Allodynia is a type of pain. For people with allodynia, things that should not be painful cause severe pain. Allodynia is a symptom of many conditions. For example, fibromyalgia can cause allodynia. And lupus is a risk factor for fibromyalgia.1,2

Talk to your doctor if you experience pain from things that should not be painful. They can help determine what is causing your allodynia. Management involves treating the underlying condition. Your doctor can also suggest ways to relieve pain.1,2

What is allodynia?

Allodynia is pain from something that is not usually painful. People with allodynia are very sensitive to touch or temperature. For example, softly rubbing a cotton swab on your skin should only cause sensation. If it causes pain, you may have allodynia.1,2

There are 3 types of allodynia:1,2

  1. Dynamic: pain from an object moving across the skin (such as combing or brushing hair)
  2. Static: pain from gentle touch or pressure (such as light feather touches or a cotton t-shirt)
  3. Thermal: pain because of mild changes in temperature

Allodynia is different from hyperalgesia. Hyperalgesia is an increased sense of pain by something that normally causes mild pain. Allodynia and hyperalgesia often happen together.1,2

Both allodynia and hyperalgesia are types of neuropathic (nerve) pain. This kind of pain can happen when your nervous system is damaged. About 7 to 10 percent of people in the United States have neuropathic pain. And about 15 to 20 percent of people with neuropathic pain have allodynia.1,2

What causes allodynia?

Allodynia happens when the nervous system does not work properly. There is a problem with how the nerves send and receive messages. But we do not yet know the exact problems with the nervous system that lead to allodynia.1,2

Allodynia is a symptom of several conditions. The most common causes include:1,2

  • Diabetes
  • Shingles
  • Fibromyalgia
  • Migraine headaches

There are other things that can cause allodynia. These include:1,2

  • Medicines, such as certain opioids and chemotherapy drugs
  • Not having enough vitamin D or vitamin B in your system
  • Drinking too much alcohol
  • Trauma from nerve injury or stroke

What is the link between lupus and allodynia?

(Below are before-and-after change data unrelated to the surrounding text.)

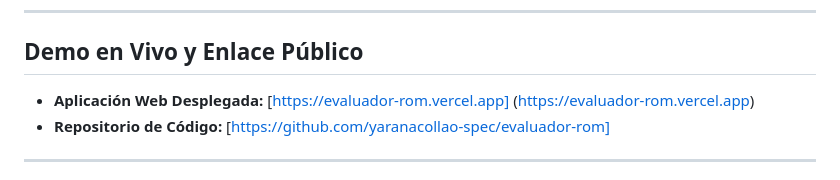
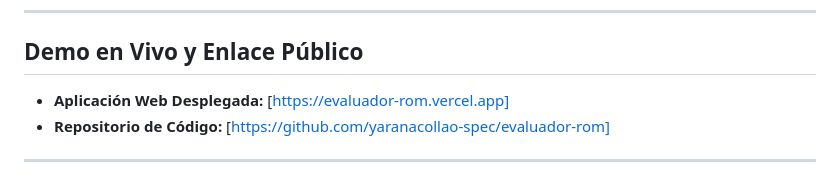
Before and after one commit to yaranacollao-spec/Evaluador-ROM, a Markdown page: README.md, the part around the change. Rendered like a GitHub page.

```diff
--- a/README.md
+++ b/README.md
@@ -6,7 +6,7 @@ Aplicación web interactiva para la evaluación cinemática del Rango de Movimie
 
 ## Demo en Vivo y Enlace Público
 
-- **Aplicación Web Desplegada:** [https://evaluador-rom.vercel.app] (https://evaluador-rom.vercel.app)
+- **Aplicación Web Desplegada:** [https://evaluador-rom.vercel.app]
 - **Repositorio de Código:** [https://github.com/yaranacollao-spec/evaluador-rom]
 
 ---
```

Allodynia is not a common symptom of lupus. It is different from lupus pain. Lupus pain typically affects muscles and joints. But allodynia is a symptom of conditions linked to lupus. For example, allodynia is a hallmark symptom of fibromyalgia. Fibromyalgia is a chronic condition that causes pain and fatigue. About 25 percent of people with lupus have fibromyalgia.2-4

Lupus can also cause problems with your nervous system. For example, it can cause damage to nerves that tell your brain what your body feels. These nerves make up the peripheral nervous system. So damage to this system is called peripheral neuropathy. Symptoms of peripheral neuropathy include:5

  • Numbness
  • Tingling sensations
  • Allodynia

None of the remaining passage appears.